The president's been shot!
In fact, in Pete Travis' vaguely political action thriller, the president of the United States gets shot a lot. Or at least we see footage of the man being shot over and over again, from different points of view. That is, if we can even be sure he has been shot ...
Confused? Intrigued? Vantage Point offers a promising set-up in which viewers will see the president's shooting and subsequent melee through the eyes of several individuals on the scene. Each story is incomplete, but having seen all sides, an intelligent movie-goer will neatly assemble the puzzle pieces into the complete picture. Unfortunately, the frantic and sketchily plotted Vantage Point quickly devolves into tedium, gimmickry and incoherent nonsense, so that the clearest picture materializing for any intelligent movie-goer will be that of his eight dollars swirling away.

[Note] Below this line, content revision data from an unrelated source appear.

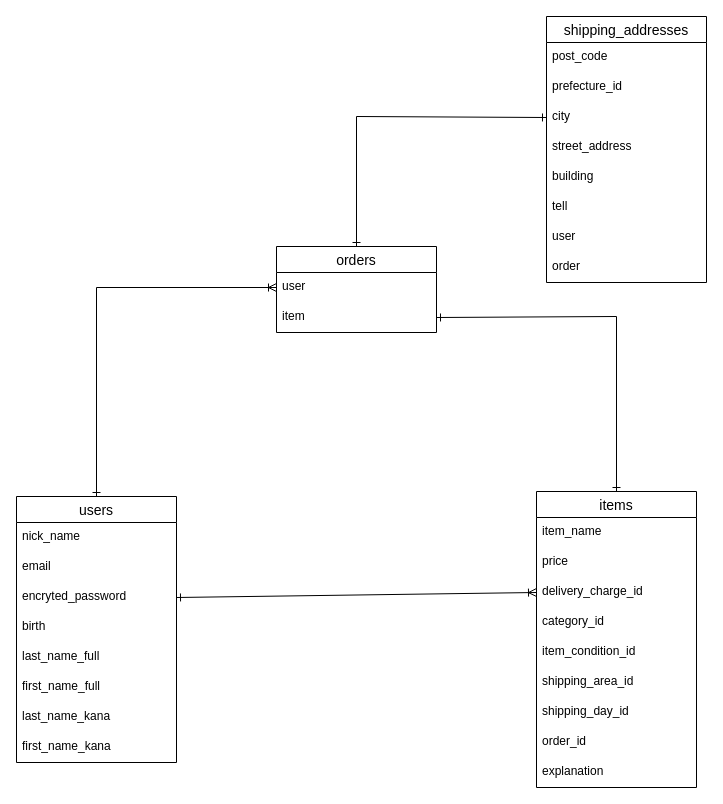
Earlier version of the draw.io diagram furima.dio (sayo1718/furima-39208). Source tidied: cells renumbered, new cells numbered last; positions are measured from the earlier drawing's top-left corner, leaving out a move shared by most shapes. Both pictures are drawn from the tidied source at 100%, with x=0, y=0 at pixel (16, 16).
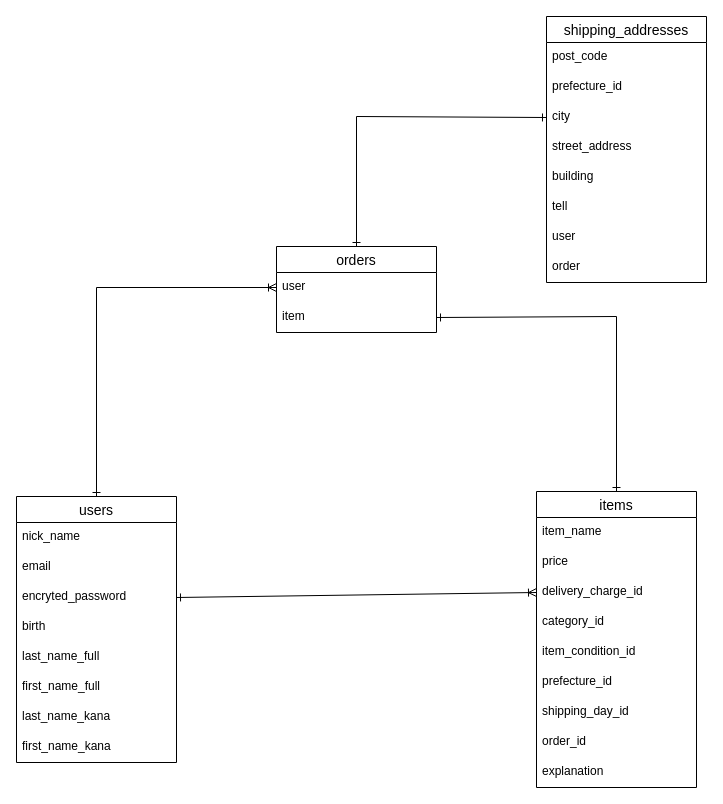
Above is the later version.

The change refers to these unchanged cells:
```xml
<mxCell id="13" value="items" style="swimlane;fontStyle=0;horizontal=1;startSize=26;align=center;fontSize=14;" parent="1" vertex="1">
  <mxGeometry x="520" y="475" width="160" height="296" as="geometry" />
</mxCell>
```

What changed in the source:
```diff
@@
-    <mxCell id="19" value="shipping_area_id" style="text;strokeColor=none;fillColor=none;spacingLeft=4;spacingRight=4;overflow=hidden;fontSize=12;" parent="13" vertex="1">
+    <mxCell id="19" value="prefecture_id" style="text;strokeColor=none;fillColor=none;spacingLeft=4;spacingRight=4;overflow=hidden;fontSize=12;" parent="13" vertex="1">
       <mxGeometry y="176" width="160" height="30" as="geometry" />
     </mxCell>
```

The drama all takes place in Salamanca, Spain, where President Ashton (William Hurt) is attending an international summit on the war on terror, or something similar. (Background is not this film's specialty.) Regardless, lots of world leaders will take a single small stage for a speech and photo-op.

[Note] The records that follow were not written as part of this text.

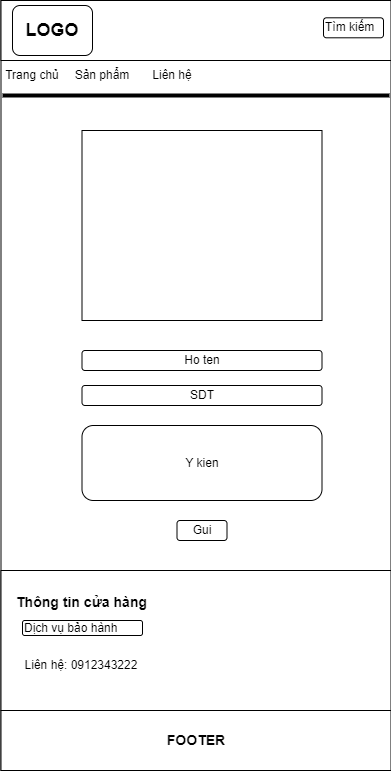
This is img/Lien he-MOBILE.png from NguyenHocPH36330/Web106_HocNC, a draw.io export, as it was before one commit. Source tidied: cells renumbered, new cells last; positions are measured from the earlier drawing's top-left corner, leaving out a move shared by most shapes.
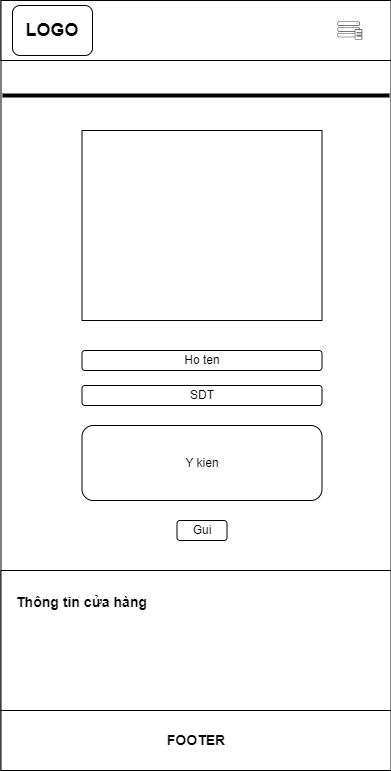
The same diagram one commit later.

Diff of the diagram source:
```diff
@@ -26,35 +26,20 @@
     <mxCell id="9" style="rounded=0;whiteSpace=wrap;html=1;" parent="1" vertex="1">
       <mxGeometry x="-0.5" y="570" width="390" height="140" as="geometry" />
     </mxCell>
-    <mxCell id="10" value="Dịch vụ bảo hành" style="rounded=1;whiteSpace=wrap;html=1;align=left;" parent="1" vertex="1">
-      <mxGeometry x="21" y="620" width="120" height="15" as="geometry" />
-    </mxCell>
     <mxCell id="11" value="&lt;h3&gt;Thông tin cửa hàng&lt;/h3&gt;" style="text;html=1;align=left;verticalAlign=middle;whiteSpace=wrap;rounded=0;" parent="1" vertex="1">
       <mxGeometry x="12.5" y="587" width="140" height="30" as="geometry" />
     </mxCell>
-    <mxCell id="12" value="Liên hệ: 0912343222" style="text;html=1;align=center;verticalAlign=middle;whiteSpace=wrap;rounded=0;" parent="1" vertex="1">
-      <mxGeometry x="13.5" y="650" width="132" height="30" as="geometry" />
-    </mxCell>
     <mxCell id="13" style="rounded=0;whiteSpace=wrap;html=1;" parent="1" vertex="1">
       <mxGeometry x="-0.5" width="390" height="60" as="geometry" />
     </mxCell>
     <mxCell id="14" value="&lt;h2&gt;LOGO&lt;/h2&gt;" style="rounded=1;whiteSpace=wrap;html=1;" parent="1" vertex="1">
       <mxGeometry x="11" y="5" width="80" height="50" as="geometry" />
     </mxCell>
-    <mxCell id="15" value="Tìm kiếm" style="rounded=1;whiteSpace=wrap;html=1;align=left;" parent="1" vertex="1">
-      <mxGeometry x="322" y="17.3" width="60" height="20" as="geometry" />
-    </mxCell>
-    <mxCell id="16" value="Trang chủ" style="text;html=1;strokeColor=none;fillColor=none;align=center;verticalAlign=middle;whiteSpace=wrap;rounded=0;" parent="1" vertex="1">
-      <mxGeometry x="1" y="60" width="60" height="30" as="geometry" />
-    </mxCell>
-    <mxCell id="17" value="Sản phẩm" style="text;html=1;strokeColor=none;fillColor=none;align=center;verticalAlign=middle;whiteSpace=wrap;rounded=0;" parent="1" vertex="1">
-      <mxGeometry x="71" y="60" width="60" height="30" as="geometry" />
-    </mxCell>
-    <mxCell id="18" value="Liên hệ" style="text;html=1;strokeColor=none;fillColor=none;align=center;verticalAlign=middle;whiteSpace=wrap;rounded=0;" parent="1" vertex="1">
-      <mxGeometry x="141" y="60" width="60" height="30" as="geometry" />
-    </mxCell>
     <mxCell id="19" style="line;strokeWidth=4;html=1;perimeter=backbonePerimeter;" parent="1" vertex="1">
       <mxGeometry x="1" y="90" width="387" height="10" as="geometry" />
     </mxCell>
+    <mxCell id="20" style="sketch=0;shadow=0;dashed=0;html=1;strokeColor=none;fillColor=#434445;labelPosition=center;verticalLabelPosition=bottom;verticalAlign=top;align=center;shape=mxgraph.vvd.array_manager;" parent="1" vertex="1">
+      <mxGeometry x="336" y="21" width="24.7" height="18" as="geometry" />
+    </mxCell>
   </root>
 </mxGraphModel>
```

You'll simply marvel how any country's security detail allowed its precious leader to turn up at this event -- held just mere inches from a protesting crowd in a fully enclosed courtyard surrounded by four walls of windows. (Every room's a guaranteed head-shot!)
We watch our first version of the event from inside the mobile unit of Global Network News. As a producer (Sigourney Weaver) barks out orders, we study the multiple camera feeds: the president's motorcade; angry crowds waving signs reading "Anti-U.S."; the onstage presentation; a prickly on-site reporter (Zoe Saldana). Suddenly, two shots fell the president; the Secret Service jump a bearded guy; the crowd panics; a bomb goes off outside the plaza; more panic; and finally, a bomb goes off in the plaza, seriously disrupting GNN's coverage.

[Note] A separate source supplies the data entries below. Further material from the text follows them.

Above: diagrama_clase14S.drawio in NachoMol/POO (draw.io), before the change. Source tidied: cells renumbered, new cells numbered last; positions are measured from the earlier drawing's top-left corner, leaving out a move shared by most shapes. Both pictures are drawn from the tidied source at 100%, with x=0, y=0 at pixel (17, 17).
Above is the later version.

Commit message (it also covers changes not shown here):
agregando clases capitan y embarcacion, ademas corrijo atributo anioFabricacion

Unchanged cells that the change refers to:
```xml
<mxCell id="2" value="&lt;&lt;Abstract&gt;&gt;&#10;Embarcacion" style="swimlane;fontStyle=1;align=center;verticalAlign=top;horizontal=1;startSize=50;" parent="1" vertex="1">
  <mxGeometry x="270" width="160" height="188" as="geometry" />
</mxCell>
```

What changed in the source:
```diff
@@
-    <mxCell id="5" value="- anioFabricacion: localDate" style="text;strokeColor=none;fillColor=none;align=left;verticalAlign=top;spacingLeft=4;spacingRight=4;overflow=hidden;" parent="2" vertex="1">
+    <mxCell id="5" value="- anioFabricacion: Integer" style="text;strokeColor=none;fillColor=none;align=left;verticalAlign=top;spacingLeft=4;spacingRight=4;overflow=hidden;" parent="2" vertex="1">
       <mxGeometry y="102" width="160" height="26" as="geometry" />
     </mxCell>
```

Travis now rewinds the sequence -- literally, in a gimmicky technique that just gets more irritating each time we see it -- and we start again, 23 minutes earlier, on board with Secret Service agent Thomas Barnes (Dennis Quaid).
Barnes, we've already learned from news crews' keen eyes, took a bullet for the president just last year (this guy gets shot at a lot!), and is newly returned to the job. He's the kind of stand-up movie character you can rightly expect to be the hero. His perspective on the incident introduces us to his Secret Service colleague, Kent Taylor (Matthew Fox); a mysterious bearded guy (Eduardo Noriega); and a camcorder-wielding American tourist named Zapruder ... no, wait, Howard Lewis (Forest Whitaker). This sequence ends with Barnes in the GNN van, where he spots something on the videotapes that changes everything. It's the first of many cheats that we're not privileged to see.
Subsequent replayings of the event follow: one from the bearded guy, who initiates the first of many foot and car chases beyond the plaza; another from tourist Lewis; now it's President Ashton's version; and finally, a chaotic multiple-perspective wrapper-upper that purports to follow the villains. This final sequence throws plotting and logic to the wind, as new characters are introduced, old ones morph without any reason, and coincidence reigns.
This is a film that doesn't even remotely earn its plot twists, especially the final big one, which for obvious reasons I can't discuss with you now. Suffice to say it happens, but there's no explanation why.
Additionally, it's offensive and amateurish that Vantage Point never identifies the obviously well-organized band of terrorists and just passes them off as conveniently evil swarthy foreigners. And that's the sum of their badness: They look suspicious; we never learn their agenda. For all I know, they could be hell-bent against poorly plotted U.S. films that reduce much of the world's population to cardboard stereotypes.
Vantage Point can't even be excused as a gimmick in search of a story, since the multiple-POV Rashomon style it trumpets is hardly fresh; it's regularly employed in films and TV shows.
And neither the plot nor the technique make any attempt to broaden the context and shed light on the provocative issues Vantage Point flirts with: the war on terror; America's place in the world; what exactly constitutes visual truth; crime and crime-solving in a world of omnipresent media. Vantage Point just adds up rigged coincidences to construct a pedestrian dime-novel narrative, rather than to create the sensation of shifting realities that reveal hidden truths. In English, with some Spanish, with subtitles.